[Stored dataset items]
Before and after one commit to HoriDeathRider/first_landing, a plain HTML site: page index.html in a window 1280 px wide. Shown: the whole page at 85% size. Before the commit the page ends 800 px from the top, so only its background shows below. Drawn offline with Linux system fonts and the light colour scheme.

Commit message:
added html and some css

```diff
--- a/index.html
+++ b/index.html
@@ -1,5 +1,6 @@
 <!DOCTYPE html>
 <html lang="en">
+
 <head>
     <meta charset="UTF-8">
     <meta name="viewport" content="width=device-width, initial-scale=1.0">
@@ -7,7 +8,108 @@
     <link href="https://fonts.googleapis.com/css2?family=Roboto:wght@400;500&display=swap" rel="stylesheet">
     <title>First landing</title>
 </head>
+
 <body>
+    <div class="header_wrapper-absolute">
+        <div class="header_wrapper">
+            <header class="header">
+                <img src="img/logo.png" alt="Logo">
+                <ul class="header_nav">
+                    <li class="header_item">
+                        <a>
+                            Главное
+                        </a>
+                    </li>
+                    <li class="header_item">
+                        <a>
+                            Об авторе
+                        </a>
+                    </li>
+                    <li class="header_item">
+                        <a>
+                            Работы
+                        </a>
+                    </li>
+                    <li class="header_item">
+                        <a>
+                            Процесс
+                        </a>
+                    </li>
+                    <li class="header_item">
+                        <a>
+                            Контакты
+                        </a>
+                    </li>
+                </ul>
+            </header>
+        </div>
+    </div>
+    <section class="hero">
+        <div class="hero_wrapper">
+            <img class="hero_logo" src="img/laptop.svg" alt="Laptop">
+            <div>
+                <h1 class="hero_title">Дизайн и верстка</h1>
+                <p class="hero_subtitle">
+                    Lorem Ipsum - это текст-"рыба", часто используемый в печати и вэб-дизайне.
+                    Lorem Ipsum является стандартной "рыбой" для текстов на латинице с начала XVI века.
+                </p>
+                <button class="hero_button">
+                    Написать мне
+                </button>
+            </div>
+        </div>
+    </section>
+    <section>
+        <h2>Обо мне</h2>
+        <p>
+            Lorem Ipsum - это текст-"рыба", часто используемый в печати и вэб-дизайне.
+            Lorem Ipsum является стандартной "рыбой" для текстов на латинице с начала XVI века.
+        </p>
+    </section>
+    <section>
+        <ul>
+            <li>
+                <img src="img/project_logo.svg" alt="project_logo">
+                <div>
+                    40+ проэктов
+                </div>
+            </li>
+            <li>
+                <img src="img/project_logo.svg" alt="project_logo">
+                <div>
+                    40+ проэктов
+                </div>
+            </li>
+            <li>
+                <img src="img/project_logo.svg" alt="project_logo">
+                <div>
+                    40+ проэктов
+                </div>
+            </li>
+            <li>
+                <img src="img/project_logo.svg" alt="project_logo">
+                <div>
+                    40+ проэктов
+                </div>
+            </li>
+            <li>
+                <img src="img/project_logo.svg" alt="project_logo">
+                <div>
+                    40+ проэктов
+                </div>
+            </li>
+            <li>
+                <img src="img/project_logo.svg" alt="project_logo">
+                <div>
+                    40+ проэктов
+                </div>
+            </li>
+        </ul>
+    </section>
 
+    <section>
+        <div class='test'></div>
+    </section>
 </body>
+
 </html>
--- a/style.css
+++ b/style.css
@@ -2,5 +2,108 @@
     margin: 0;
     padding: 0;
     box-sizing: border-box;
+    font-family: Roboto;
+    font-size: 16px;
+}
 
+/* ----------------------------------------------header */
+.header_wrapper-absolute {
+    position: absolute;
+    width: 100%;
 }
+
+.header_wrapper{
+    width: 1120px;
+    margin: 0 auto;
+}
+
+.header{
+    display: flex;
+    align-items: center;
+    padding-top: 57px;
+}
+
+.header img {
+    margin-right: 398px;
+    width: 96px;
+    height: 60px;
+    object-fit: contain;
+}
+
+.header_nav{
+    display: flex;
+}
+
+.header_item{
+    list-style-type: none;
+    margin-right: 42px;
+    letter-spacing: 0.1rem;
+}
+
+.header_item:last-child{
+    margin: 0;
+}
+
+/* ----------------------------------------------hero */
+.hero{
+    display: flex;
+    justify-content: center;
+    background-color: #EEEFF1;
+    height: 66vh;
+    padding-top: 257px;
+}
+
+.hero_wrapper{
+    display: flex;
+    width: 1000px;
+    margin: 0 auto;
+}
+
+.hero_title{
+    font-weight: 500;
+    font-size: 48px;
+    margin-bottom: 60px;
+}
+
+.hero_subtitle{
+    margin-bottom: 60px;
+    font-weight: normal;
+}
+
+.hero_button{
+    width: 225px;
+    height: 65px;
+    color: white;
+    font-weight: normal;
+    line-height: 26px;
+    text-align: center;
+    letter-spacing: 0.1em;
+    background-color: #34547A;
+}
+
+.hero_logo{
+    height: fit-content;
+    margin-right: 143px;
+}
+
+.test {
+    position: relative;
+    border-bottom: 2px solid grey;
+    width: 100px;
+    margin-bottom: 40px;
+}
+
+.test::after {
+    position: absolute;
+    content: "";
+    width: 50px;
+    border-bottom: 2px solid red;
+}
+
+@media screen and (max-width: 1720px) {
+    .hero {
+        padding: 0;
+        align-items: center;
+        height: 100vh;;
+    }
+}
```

» Problem statement: Each line in the records above with "margin" must be returned.

» Answer box:
     margin: 0;
+    margin: 0 auto;
+    margin-right: 398px;
+    margin-right: 42px;
+    margin: 0;
+    margin: 0 auto;
+    margin-bottom: 60px;
+    margin-bottom: 60px;
+    margin-right: 143px;
+    margin-bottom: 40px;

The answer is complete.